It is as if no one believes that actual history or science or art can hold its own in a world of Gypsy housewives of LA married to lumberjacks who look for gold in Alaska and find Nazi ghosts piloting flying saucers from the future, as predicted by Nostradamus.
(Note to Discovery: I now have a copyright on that idea, in case you decide to make such a series.)
I have no complaints with science writers who make complex and often mathematically dense material comprehensible for laymen, such as myself. That is what NOVA used to do: It was aimed at intelligent non-scientists, people with an interest but without the background and training; it now seems aimed at Cletus Spuckler and his family of slack-jawed yokels from The Simpsons.
Is it any wonder that American students fail so badly in math and science, or that a scary percentage of American voters don’t believe in basic scientific principles, and that a major political party carries on a non-too-disguised war on science? We believe in ghosts, UFOs, and ESP, but not in evolution, global warming or environmental degradation. One scratches one’s head.
At least PBS still maintains a veneer of science or history in their documentaries, the commercial cable channels have given up completely. It is all hokum shot through night-vision goggles looking for trumped up ghosts, or teams of competing slackers moaning and groaning about how hard it is to beat the deadline making spangles for their dresses or how to turn squid beaks into desserts for the panel of judges.
How is America not embarrassed to show its face in the world for presenting Toddlers and Tiaras, Here Comes Honey Boo Boo, I Didn’t Know I Was Pregnant, I Eat 33,000 Calories A Day, Potty Power, Sarah Palin’s Alaska, Starter Wives Confidential, Trading Spouses, Wedding Dress Wars, or Big Hair Alaska? And those are just from Discovery.

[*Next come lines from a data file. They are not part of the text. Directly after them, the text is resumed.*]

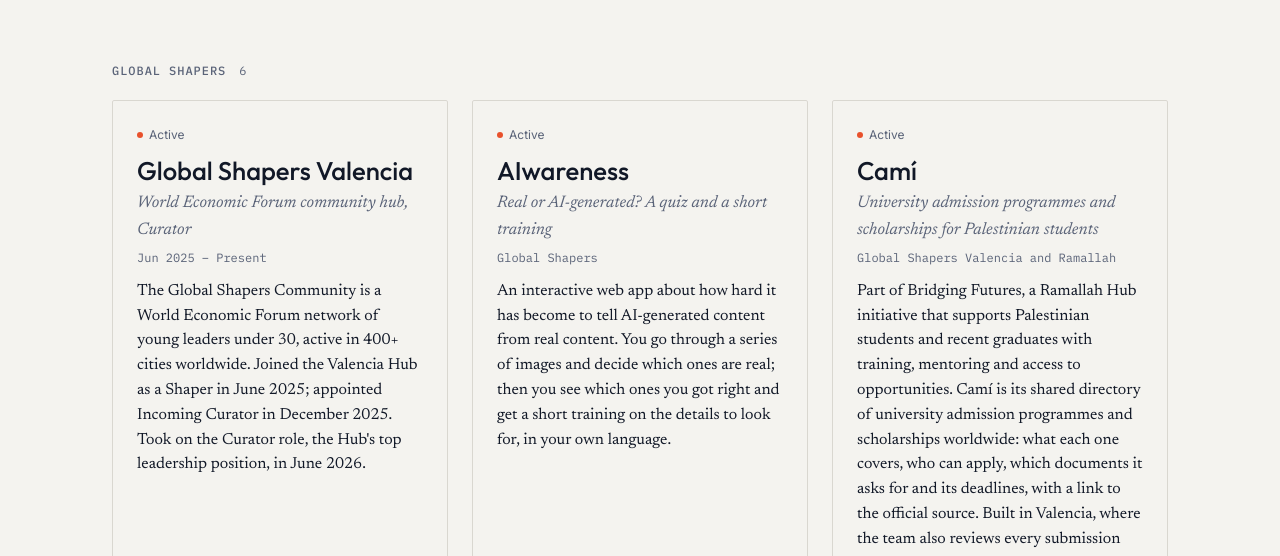
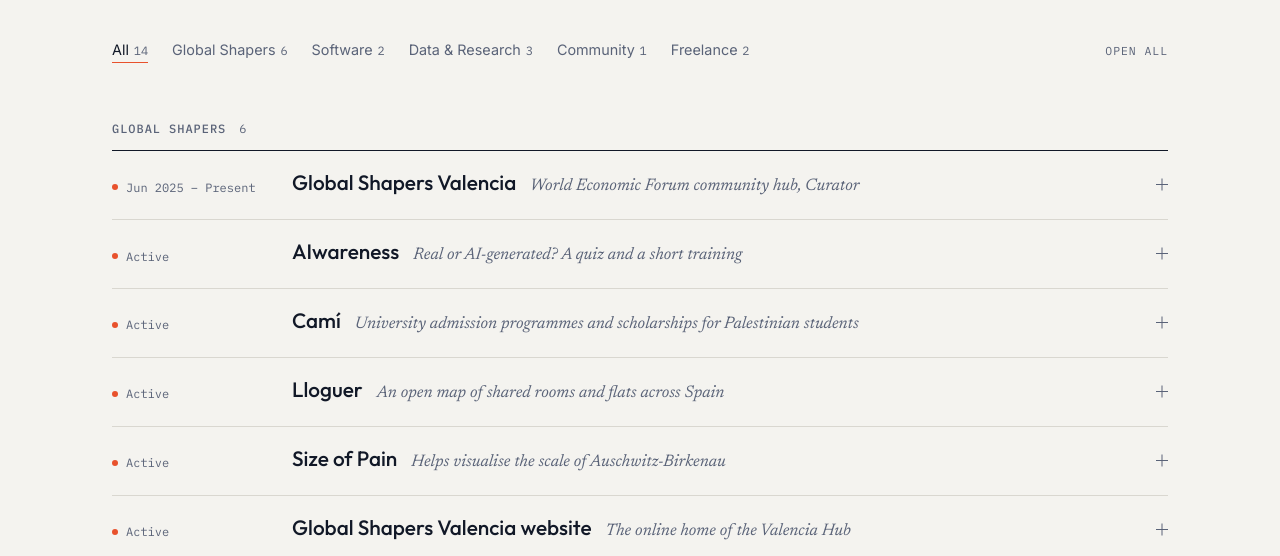
Before and after one commit to JBoixCampos/JBoixCampos.github.io, a plain HTML site: page projects.html in a window 1280 px wide. Shown: the part 244-800 px from the top of the page. Drawn offline with Linux system fonts and the light colour scheme.

Commit message:
Turn the projects grid into an index and add the Bankinter talk
Projects are now one ruled row each (dates, name, tagline) that opens
to show the description and notes, with filters by area and an "open
all" switch. The Bankinter entry tells the path from Akademia student to
invited speaker, the talk is listed on Research, and the CV gains the
Akademia programme.

Co-Authored-By: Claude Opus 5.5 <noreply@anthropic.com>
Claude-Session: https://claude.ai/code/session_01SNURnRKjyybeYoMQUsD82B

```diff
--- a/data/cv.json
+++ b/data/cv.json
@@ -180,6 +180,12 @@
       "keywords": ["Python", "JavaScript", "Open Source", "Scientific Publishing"]
     },
     {
+      "name": "Bankinter Innovation Foundation: Akademia Programme",
+      "url": "https://lnkd.in/p/eWbyDYpR",
+      "description": "Akademia student (2022), mentor of student teams on AI (2023–2025), member of the 2026 expert panel evaluating project proposals, and invited speaker in November 2026 with a 90-minute interactive talk on modern AI, \"The new era of intelligence\".",
+      "keywords": ["AI", "Public Speaking", "Mentorship", "Evaluation"]
+    },
+    {
       "name": "Valencia Fallas Route Optimization",
       "url": "https://jboixcampos.github.io/fallas-project-details.html",
       "description": "Applied metaheuristics algorithms to optimise walking routes for visiting Valencia's Fallas festival. Featured in local media coverage.",
--- a/data/projects.json
+++ b/data/projects.json
@@ -157,18 +157,25 @@
     },
     {
       "name": "Bankinter Innovation Foundation",
-      "tagline": "AI Mentor & Project Evaluator",
+      "tagline": "From Akademia student to AI speaker",
       "category": "Community",
       "status": "active",
-      "startDate": "Oct 2023",
+      "startDate": "2022",
       "endDate": null,
       "url": "https://www.fundacionbankinter.org",
-      "description": "Mentored student teams in the Akademia programme (2023–2025) on AI algorithm development and model architecture. Currently serving on the 2026 expert panel to evaluate project proposals.",
+      "description": "Went from Akademia student (2022) to mentor of student teams on AI algorithm development and model architecture (2023–2025), and then to the 2026 expert panel evaluating project proposals. In November 2026 the foundation invited me back as an AI expert to give a 90-minute talk to the new Akademia cohort, \"The new era of intelligence\". The session was fully interactive: students joined anonymously from their phones with a QR code, voted the next word of a sentence as a language model would, estimated the energy of an AI query against real data, and watched a small model on my laptop pick its next word live. It covered the energy cost of AI, the move from single chatbots to agents that coordinate with each other, and why understanding what is inside a technology is what lets you innovate with it.",
       "keywords": [
         "AI",
+        "Public Speaking",
         "Mentorship",
-        "Innovation",
-        "Evaluation"
+        "Evaluation",
+        "Innovation"
+      ],
+      "links": [
+        {
+          "label": "Talk recap",
+          "url": "https://lnkd.in/p/eWbyDYpR"
+        }
       ]
     },
     {
--- a/projects.html
+++ b/projects.html
@@ -89,35 +89,47 @@
   // Groups in display order; unknown categories go last.
   const GROUPS = ['Global Shapers', 'Software', 'Data & Research', 'Community', 'Freelance'];
 
-  function card(p) {
+  const slug = s => s.toLowerCase().normalize('NFD').replace(/[̀-ͯ]/g, '')
+    .replace(/&/g, 'and').replace(/[^a-z0-9]+/g, '-').replace(/^-|-$/g, '');
+
+  function row(p) {
     const isActive = p.status === 'active';
-    const linkHtml = p.url
-      ? `<a class="project-link" href="${p.url}" target="_blank" rel="noopener">Visit &rarr;</a>`
-      : '';
-    const pressHtml = p.press && p.press.length
-      ? `<p class="project-press"><span>Press</span> ${p.press.map(m =>
-          `<a href="${m.url}" target="_blank" rel="noopener">${m.outlet}</a>`).join(', ')}</p>`
-      : '';
+    const dates = formatDates(p);
+
+    const notes = [];
+    if (p.url) {
+      notes.push(`<p class="proj-visit"><a href="${p.url}" target="_blank" rel="noopener">Visit ${p.url.replace(/^https?:\/\/(www\.)?/, '').replace(/\/$/, '')} &#8599;</a></p>`);
+    }
+    if (p.details) notes.push(`<p class="proj-detail">${p.details}</p>`);
+    if (p.organization) notes.push(`<p class="proj-note"><span>With</span> ${p.organization}</p>`);
+    if (p.press && p.press.length) {
+      notes.push(`<p class="proj-note"><span>Press</span> ${p.press.map(m =>
+        `<a href="${m.url}" target="_blank" rel="noopener">${m.outlet}</a>`).join(', ')}</p>`);
+    }
+    if (p.links && p.links.length) {
+      notes.push(`<p class="proj-note"><span>See</span> ${p.links.map(l =>
+        `<a href="${l.url}" target="_blank" rel="noopener">${l.label}</a>`).join(', ')}</p>`);
+    }
+    notes.push(`<p class="proj-keywords">${p.keywords.join(' &middot; ')}</p>`);
 
     return `
-      <article class="project-card">
-        <div class="project-top">
-          <span class="project-status">
-            <span class="project-status-dot ${isActive ? 'active' : ''}"></span>
-            ${isActive ? 'Active' : 'Completed'}
+      <details class="proj" id="${slug(p.name)}">
+        <summary>
+          <span class="proj-meta">
+            <span class="proj-dot ${isActive ? 'active' : ''}" title="${isActive ? 'Active' : 'Completed'}"></span>
+            <span class="proj-dates">${dates || (isActive ? 'Active' : 'Completed')}</span>
           </span>
+          <span class="proj-head">
+            <span class="proj-title">${p.name}</span>
+            <span class="proj-tagline">${p.tagline}</span>
+          </span>
+          <span class="proj-toggle" aria-hidden="true"></span>
+        </summary>
+        <div class="proj-body">
+          <p class="proj-desc">${p.description}</p>
+          <div class="proj-notes">${notes.join('')}</div>
         </div>
-        <h3 class="project-title">${p.name}</h3>
-        <p class="project-tagline">${p.tagline}</p>
-        ${p.organization ? `<p class="project-dates">${p.organization}</p>` : ''}
-        ${formatDates(p) ? `<p class="project-dates">${formatDates(p)}</p>` : ''}
-        <p class="project-desc">${p.description}</p>
-        <div class="project-keywords">
-          ${p.keywords.map(k => `<span class="project-keyword">${k}</span>`).join('')}
-        </div>
-        ${pressHtml}
-        ${linkHtml}
-      </article>`;
+      </details>`;
   }
 
   function render(data) {
@@ -127,18 +139,68 @@
     };
     const categories = [...new Set(data.projects.map(p => p.category))]
       .sort((a, b) => order(a) - order(b));
+    const groups = categories.map(cat => ({
+      cat,
+      id: slug(cat),
+      // Active first, otherwise keep the order of the JSON file.
+      items: data.projects
+        .filter(p => p.category === cat)
+        .sort((a, b) => (b.status === 'active') - (a.status === 'active')),
+    }));
 
-    document.getElementById('projects-root').innerHTML = categories.map(cat => {
-      // Active first, otherwise keep the order of the JSON file.
-      const items = data.projects
-        .filter(p => p.category === cat)
-        .sort((a, b) => (b.status === 'active') - (a.status === 'active'));
-      return `
-        <section class="project-group">
-          <h2 class="section-label">${cat} <span class="group-count">${items.length}</span></h2>
-          <div class="projects-grid">${items.map(card).join('')}</div>
-        </section>`;
-    }).join('');
+    const filterBtn = (id, label, n) =>
+      `<button type="button" class="proj-filter" data-filter="${id}" aria-pressed="false">${label}<span class="group-count">${n}</span></button>`;
+
+    document.getElementById('projects-root').innerHTML = `
+      <div class="proj-filters" role="group" aria-label="Filter projects by area">
+        ${filterBtn('all', 'All', data.projects.length)}
+        ${groups.map(g => filterBtn(g.id, g.cat, g.items.length)).join('')}
+        <button type="button" class="proj-expand" aria-pressed="false">Open all</button>
+      </div>
+      ${groups.map(g => `
+        <section class="project-group" data-group="${g.id}" aria-labelledby="group-${g.id}">
+          <h2 class="section-label" id="group-${g.id}">${g.cat} <span class="group-count">${g.items.length}</span></h2>
+          ${g.items.map(row).join('')}
+        </section>`).join('')}`;
+
+    const ids = groups.map(g => g.id);
+    function apply(id) {
+      if (!ids.includes(id)) id = 'all';
+      document.querySelectorAll('.proj-filter').forEach(b =>
+        b.setAttribute('aria-pressed', String(b.dataset.filter === id)));
+      document.querySelectorAll('.project-group').forEach(s => {
+        s.hidden = id !== 'all' && s.dataset.group !== id;
+      });
+    }
+    document.querySelectorAll('.proj-filter').forEach(b => b.addEventListener('click', () => {
+      const id = b.dataset.filter;
+      history.replaceState(null, '', id === 'all' ? location.pathname : '#' + id);
+      apply(id);
+    }));
+
+    // A hash can name a group (#software) or a single project (#vivum).
+    const hash = decodeURIComponent(location.hash.slice(1));
+    const target = hash && document.getElementById(hash);
+    if (target && target.classList.contains('proj')) {
+      apply('all');
+      target.open = true;
+      // Wait for the web fonts so the layout above does not shift.
+      document.fonts.ready.then(() => target.scrollIntoView());
+    } else {
+      apply(hash);
+    }
+
+    const expand = document.querySelector('.proj-expand');
+    expand.addEventListener('click', () => {
+      const open = expand.getAttribute('aria-pressed') !== 'true';
+      document.querySelectorAll('details.proj').forEach(d => { d.open = open; });
+      expand.setAttribute('aria-pressed', String(open));
+      expand.textContent = open ? 'Close all' : 'Open all';
+    });
+
+    // Print every project in full.
+    window.addEventListener('beforeprint', () =>
+      document.querySelectorAll('details.proj').forEach(d => { d.open = true; }));
   }
 
   fetch(PROJ_URL)
--- a/style.css
+++ b/style.css
@@ -599,118 +599,193 @@ footer {
 /* ─────────────────────────────────────────
    PROJECTS PAGE
 ───────────────────────────────────────── */
-.projects-grid {
-  display: grid;
-  grid-template-columns: repeat(auto-fill, minmax(300px, 1fr));
-  gap: 24px;
+/* Filters: one quiet row of text buttons */
+.proj-filters {
+  display: flex;
+  flex-wrap: wrap;
+  gap: 8px 24px;
+  margin: -24px 0 56px;
 }
 
-.project-card {
-  border: 1px solid var(--border);
-  border-radius: 2px;
-  padding: 24px;
-  transition: border-color 0.15s;
-  display: flex;
-  flex-direction: column;
+.proj-filter {
+  font-family: var(--sans);
+  font-size: 0.9rem;
+  color: var(--muted);
+  background: none;
+  border: 0;
+  border-bottom: 1px solid transparent;
+  padding: 4px 0;
+  cursor: pointer;
+  transition: color 0.15s, border-color 0.15s;
 }
-.project-card:hover,
-.project-card:focus-within { border-color: var(--signal); }
-
-.project-top {
-  display: flex;
-  justify-content: space-between;
-  align-items: baseline;
-  gap: 1rem;
-  margin-bottom: 12px;
+.proj-filter:hover { color: var(--text); }
+.proj-filter[aria-pressed="true"] {
+  color: var(--text);
+  border-bottom-color: var(--signal);
+}
+.proj-filter .group-count {
+  font-family: var(--mono);
+  font-size: 0.75rem;
 }
 
-.project-status {
-  font-family: var(--sans);
+.project-group { margin-bottom: 72px; }
+.project-group .section-label {
+  padding-bottom: 12px;
+  border-bottom: 1px solid var(--rule);
+  margin-bottom: 0;
+}
+.group-count { color: var(--muted); margin-left: 0.4em; font-weight: 400; }
+
+/* One project per row: an index you open, not a wall of cards */
+.proj { border-bottom: 1px solid var(--border); }
+.proj:target > summary { background: var(--target); }
+
+.proj > summary {
+  list-style: none;
+  cursor: pointer;
+  display: grid;
+  grid-template-columns: 148px minmax(0, 1fr) 24px;
+  gap: 4px 32px;
+  align-items: baseline;
+  padding: 18px 0 19px;
+}
+.proj > summary::-webkit-details-marker { display: none; }
+.proj > summary:hover .proj-title { color: var(--signal-text); }
+
+.proj-meta {
+  display: flex;
+  align-items: center;
+  gap: 8px;
+  font-family: var(--mono);
   font-size: 0.75rem;
   color: var(--muted);
-  display: flex;
-  align-items: center;
-  gap: 6px;
   white-space: nowrap;
 }
 
-.project-status-dot {
+.proj-dot {
   width: 6px;
   height: 6px;
   border-radius: 50%;
   background: var(--grey);
   flex-shrink: 0;
 }
+.proj-dot.active { background: var(--signal); }
 
-.project-status-dot.active { background: var(--signal); }
-
-.project-title {
-  font-family: var(--display);
-  font-size: 1.6rem;
-  font-weight: 500;
-  line-height: 1.15;
-  margin-bottom: 4px;
+.proj-head {
+  display: flex;
+  flex-wrap: wrap;
+  align-items: baseline;
+  gap: 2px 14px;
 }
 
-.project-tagline {
+.proj-title {
+  font-family: var(--display);
+  font-size: 1.3rem;
+  font-weight: 500;
+  line-height: 1.25;
+  transition: color 0.15s;
+}
+
+.proj-tagline {
   font-family: var(--serif);
   font-style: italic;
   font-size: 1.05rem;
   color: var(--muted);
-  margin-bottom: 4px;
+  text-wrap: pretty;
 }
 
-.project-dates {
-  font-family: var(--mono);
-  font-size: 0.75rem;
-  color: var(--muted);
-  margin-bottom: 12px;
+/* A plus that turns into a minus */
+.proj-toggle {
+  position: relative;
+  width: 12px;
+  height: 12px;
+  justify-self: end;
+  align-self: center;
+}
+.proj-toggle::before,
+.proj-toggle::after {
+  content: '';
+  position: absolute;
+  left: 0;
+  top: 5.5px;
+  width: 12px;
+  height: 1px;
+  background: var(--muted);
+  transition: transform 0.2s;
+}
+.proj-toggle::after { transform: rotate(90deg); }
+.proj[open] .proj-toggle::after { transform: rotate(0deg); }
+
+.proj-body {
+  display: grid;
+  grid-template-columns: minmax(0, 1fr) 232px;
+  gap: 16px 40px;
+  margin-left: 180px;
+  padding: 0 56px 28px 0;
+  animation: fadeUp 0.25s ease;
 }
 
-.project-desc {
-  font-size: 1rem;
-  line-height: 1.55;
-  margin-bottom: 16px;
+.proj-desc {
+  font-size: 1.0625rem;
+  line-height: 1.6;
+  max-width: 640px;
+  text-wrap: pretty;
 }
 
-.project-keywords {
-  display: flex;
-  flex-wrap: wrap;
-  gap: 4px 12px;
-  margin-bottom: 16px;
-  margin-top: auto;
+.proj-notes {
+  padding-top: 4px;
+  font-family: var(--sans);
+  font-size: 0.85rem;
+  line-height: 1.5;
+  color: var(--muted);
 }
-
-.project-keyword {
+.proj-notes > * + * { margin-top: 10px; }
+.proj-visit a { color: var(--text); }
+.proj-detail { color: var(--text); }
+.proj-note span,
+.proj-keywords {
   font-family: var(--mono);
   font-size: 0.72rem;
-  color: var(--muted);
+  letter-spacing: 0.02em;
 }
-
-.project-group { margin-bottom: 56px; }
-.group-count { color: var(--muted); margin-left: 0.4em; font-weight: 400; }
-
-.project-press {
-  font-family: var(--sans);
-  font-size: 0.8rem;
-  line-height: 1.6;
-  color: var(--muted);
-  margin-bottom: 14px;
-}
-.project-press span {
-  font-family: var(--mono);
-  font-size: 0.7rem;
+.proj-note span {
   letter-spacing: 0.08em;
   text-transform: uppercase;
   margin-right: 4px;
 }
-.project-press a { color: var(--muted); }
-.project-press a:hover { color: var(--signal-text); }
+.proj-note a { color: var(--muted); }
+.proj-note a:hover { color: var(--signal-text); }
 
-.project-link {
-  align-self: flex-start;
-  font-family: var(--sans);
-  font-size: 0.85rem;
+.proj-expand {
+  margin-left: auto;
+  font-family: var(--mono);
+  font-size: 0.72rem;
+  letter-spacing: 0.08em;
+  text-transform: uppercase;
+  color: var(--muted);
+  background: none;
+  border: 0;
+  padding: 4px 0;
+  cursor: pointer;
+}
+.proj-expand:hover { color: var(--text); }
+
+@media (max-width: 960px) {
+  .proj-body { grid-template-columns: minmax(0, 1fr); margin-left: 180px; padding-right: 56px; }
+}
+
+@media (max-width: 640px) {
+  .proj-filters { margin-top: -32px; gap: 6px 18px; }
+  .proj-expand { margin-left: 0; }
+  .proj > summary { grid-template-columns: minmax(0, 1fr) 16px; gap: 6px 12px; padding: 16px 0; }
+  .proj-meta { grid-column: 1; }
+  .proj-head { grid-column: 1; }
+  .proj-toggle { grid-column: 2; grid-row: 1 / span 2; }
+  .proj-body { margin-left: 0; padding: 0 0 24px; }
+}
+
+@media print {
+  .proj-filters, .proj-toggle { display: none; }
 }
 
 .notfound-head { margin-bottom: 28px; }
@@ -765,7 +840,7 @@ footer {
     color: var(--text);
     break-after: avoid;
   }
-  .pub-item, .award-item, .project-card, .conf-item { break-inside: avoid; }
+  .pub-item, .award-item, .proj, .conf-item { break-inside: avoid; }
 
   /* CV header: name, role, then summary beside the contacts */
   .cv-header { margin-bottom: 10pt; }
@@ -824,7 +899,6 @@ footer {
   .cv-dates   { margin-bottom: 4px; }
   .award-item { grid-template-columns: 1fr; }
   .award-cat  { margin-top: 4px; text-align: left; }
-  .projects-grid { grid-template-columns: 1fr; }
 }
 
 /* ─────────────────────────────────────────
```
Also changed, not shown: data/publications.json (+10 -0 lines), research.html (+1 -1 lines), sitemap.xml (+4 -4 lines), llms.txt.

The History Channel (now, of course, rebranded as History, keeping the only part of their name that doesn’t describe anything true about itself) has offered: Ancient Aliens, Ancients Behaving Badly, Angels and Demons: Decoded, Ax Men, The Bible Code: Predicting Armegeddon, Big Shrimpin’, Cajun Pawn Stars, Comic Book Superheroes Unmasked, God, Guns and Automobiles, Hairy Bikers, Ice Road Truckers, Shark Wranglers, Swamp People, and, of course, UFO Hunters.
Its highest-rated show, Pawn Stars, exemplifies one of the unpleasant trends in this new field of television. So many “reality” shows (I can’t help but put quotes around the word “reality,” since the word is so horribly misused in this application) rely on having a bully at its center, whether it was Simon Cowell on American Idol or here, with “Old Man” Richard Harrison, a truly repulsive ignorant blusterer lording it over his clan like a cartoon patriarch, an uneducated know-it-all, with little sense of curiosity — there is no glow in his ball-bearing eyes, just the dull, yellowish glare of a sluggish dragon guarding its horde.
So much of TV is either aimed at or about the unwashed, uneducated and superstitious, as if all of America lived in a trailer park and had only half its teeth. It’s the Jerry-Springerization of America, and it cannot bode well for our future.
So, the rest of us find ourselves either leaving TV altogether, or braving the ridicule of our friends and family, tuning in to C-Span 2 on the weekends to watch Book TV. It’s the last bastion of a medium that used to bring us Omnibus, Young People’s Concerts and BBC nature programs.